The Gold Bricks started as a project to get the original 50-issue black-and-white Gold Digger series into a convenient, but impressive format, with 25 issues per volume. They’ve continued since then with 25-issue collections of the color series. On one hand, the production’s a little cheap, with ~600 pages on thin newsprint paper that that has yellowed over the years, but the binding is amazingly solid.

The regular series sees a refining of Perry’s art and character design, though it remains very loose in feel. As a regular series, and 25 issues, there’s a number of story arcs in the first volume. One of the more impressive things, reading it all now, is just how little ‘throw away’ pieces there are: a lot of things in here continue being central parts of the series for a long time to come, or secondary characters show up for a story… and then show up again a dozen issues later at a logical point. The fact that Fred Perry is writing all of this doubtless does wonders to keep things consistent, but it can be amazing just how much he juggles. Some characters do fade away though. Tark and Mesha from the original story slowly get sidelined, and then basically take a job that rotates them out of the recurring cast.

Perry loves making references to popular culture as part of his light-hearted tone (the computer-book from Inspector Gadget showed up in the limited series), and he spends a couple moments explaining one, establishing the A-Wing as one of that world’s next generation fighters. Which is a fun way of underscoring that superscience is a part of that world. A lot of the stories in here are short, and as the series went on, story titles got dropped; here’s the bigger stories:

Issues 1-4 — The Curse: The first story of the continuing series, and the second big story for GD (I kind of wonder if Perry had originally planned it out as a second limited series). We start with another ancient-ruin-exploration-gone-wrong (Gina was beaten to the loot by Croesus no less), a demon, and the creation of Brianna. That last is introduced really well, with the issue starting with the aftermath, and going back to figure out what happened.

Issues 4-6 — Tooth and Claw: The end of The Curse melds straight into the next story, which I always felt didn’t have quite enough groundwork laid, but was still quite logical. Britanny’s relationship with Stripe has disturbed the relationships within El Dorado, and now that comes back to bite Britanny.

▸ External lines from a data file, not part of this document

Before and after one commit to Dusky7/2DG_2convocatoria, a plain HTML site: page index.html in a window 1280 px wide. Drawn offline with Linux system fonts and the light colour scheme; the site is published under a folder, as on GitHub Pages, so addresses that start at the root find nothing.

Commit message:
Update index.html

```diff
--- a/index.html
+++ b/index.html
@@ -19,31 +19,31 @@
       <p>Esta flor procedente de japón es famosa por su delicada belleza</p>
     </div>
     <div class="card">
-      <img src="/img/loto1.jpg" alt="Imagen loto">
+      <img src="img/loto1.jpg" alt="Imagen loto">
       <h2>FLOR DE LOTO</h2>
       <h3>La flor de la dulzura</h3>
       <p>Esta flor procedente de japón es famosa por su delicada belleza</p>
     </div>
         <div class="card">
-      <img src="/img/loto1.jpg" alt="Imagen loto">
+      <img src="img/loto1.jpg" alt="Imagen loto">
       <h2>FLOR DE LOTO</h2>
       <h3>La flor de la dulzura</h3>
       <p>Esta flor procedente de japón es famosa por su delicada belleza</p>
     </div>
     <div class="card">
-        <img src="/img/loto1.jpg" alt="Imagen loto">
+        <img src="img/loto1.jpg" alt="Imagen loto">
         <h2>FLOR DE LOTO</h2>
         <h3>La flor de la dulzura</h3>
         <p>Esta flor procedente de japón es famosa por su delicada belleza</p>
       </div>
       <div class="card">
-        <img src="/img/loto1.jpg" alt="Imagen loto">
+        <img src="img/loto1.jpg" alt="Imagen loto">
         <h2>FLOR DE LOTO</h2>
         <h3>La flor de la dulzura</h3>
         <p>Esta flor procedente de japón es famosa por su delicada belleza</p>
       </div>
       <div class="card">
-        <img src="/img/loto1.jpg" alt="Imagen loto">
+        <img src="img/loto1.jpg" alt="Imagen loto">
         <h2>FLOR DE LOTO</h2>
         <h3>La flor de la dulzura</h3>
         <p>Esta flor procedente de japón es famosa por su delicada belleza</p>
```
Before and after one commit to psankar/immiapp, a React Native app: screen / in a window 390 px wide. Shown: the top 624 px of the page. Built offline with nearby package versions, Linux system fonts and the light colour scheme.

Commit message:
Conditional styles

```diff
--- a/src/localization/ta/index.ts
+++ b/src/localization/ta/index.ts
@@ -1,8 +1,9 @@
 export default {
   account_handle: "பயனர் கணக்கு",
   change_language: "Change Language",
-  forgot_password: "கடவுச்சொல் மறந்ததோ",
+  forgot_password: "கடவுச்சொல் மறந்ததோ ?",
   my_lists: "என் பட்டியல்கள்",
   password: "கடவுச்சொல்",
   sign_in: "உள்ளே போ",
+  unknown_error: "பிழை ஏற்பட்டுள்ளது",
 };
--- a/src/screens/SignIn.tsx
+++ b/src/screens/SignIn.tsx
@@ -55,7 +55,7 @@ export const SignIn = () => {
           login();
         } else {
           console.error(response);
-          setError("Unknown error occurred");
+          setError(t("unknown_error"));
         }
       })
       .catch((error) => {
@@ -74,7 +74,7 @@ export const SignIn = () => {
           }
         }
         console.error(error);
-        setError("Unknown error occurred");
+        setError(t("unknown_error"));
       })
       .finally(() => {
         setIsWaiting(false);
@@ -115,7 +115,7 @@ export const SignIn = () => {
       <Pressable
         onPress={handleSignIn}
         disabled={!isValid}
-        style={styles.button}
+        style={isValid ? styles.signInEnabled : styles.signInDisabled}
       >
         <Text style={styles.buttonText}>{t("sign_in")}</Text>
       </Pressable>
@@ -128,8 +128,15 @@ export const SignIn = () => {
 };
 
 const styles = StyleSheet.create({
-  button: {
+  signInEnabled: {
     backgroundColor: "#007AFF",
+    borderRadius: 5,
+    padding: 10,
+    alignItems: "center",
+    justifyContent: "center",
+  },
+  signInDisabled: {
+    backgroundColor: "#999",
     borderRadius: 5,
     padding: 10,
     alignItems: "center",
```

Not only do we get a rematch with Jetta and Thabian, but we finally get to see more of Gina and Britanny’s dad, Dr. Theodore Diggers, and get an idea just what he can do (that he was a powerful mage had been established in the mini-series, now we get to see what that means).

Issue 6-7 — Night Flight: Dark Bird returns for a rematch with Ace. This story really shows off that Fred Perry loves flying and aircraft, and he does a good job narrating a multi-plane dogfight.

Issue 7-8 — Crime Syndicate X: Early on, we get a mention that Cheetah had spent time ‘super heroing’ in high school with a friend, and that gets picked up with Cheetah running into her old pal the Pink Avenger in New York, and things go into a typically wacky take on superhero adventures, though with something of a nasty twist as the main villain is smart enough to find out heroes’ identities and threaten friends and family.

Issues 13-19 — The Lich King: This story technically starts with #15, but the the issue and a third before lead straight into it. Meeting the werewolves brings in more details on the end of the war between them and the werecheetahs, and leads directly to the next big story dealing with Dr Digger’s father,  and a very epic story with the fate of Gina and the realm of the undead at stake. It’s the biggest story so far, and is very well paced, and introduces Jade, the alternate world of magic, and Gina’s mother (who is every bit as competent as the rest of the family).

Aside from those, there’s eleven issues in here that are single-issue stories, mostly with lots of high-action plots, with more character-focused bits being banter and side-pieces to the rest, though issue #24 takes a break from high-speed action but still has lots of character-based conflict. Issues 11 & 12 establish that GD and Ninja High School are in the same universe, with the Rat Exterminators and Dog Supreme showing up from NHS. The number of characters grows explosively in these stories, and most of them are seen again later. There’s also several bits of circling back to the limited series to continue things introduced there.

One nice continuing thing in the series is that there’s multiple references to time passing. A previous issue’s events are often a week earlier, so between that and multiple-issue stories, it probably isn’t keeping up with publishing time, but it’s a lot better than many series of this type. Overall, this volume is a little over two years of growth in the characters, and the extreme sexiness gets toned down just a bit, which helps. (Not that there isn’t still a lot, but it does tone down a bit. Gina especially tones down a bit, though she is getting into a love triangle by the end of the volume.)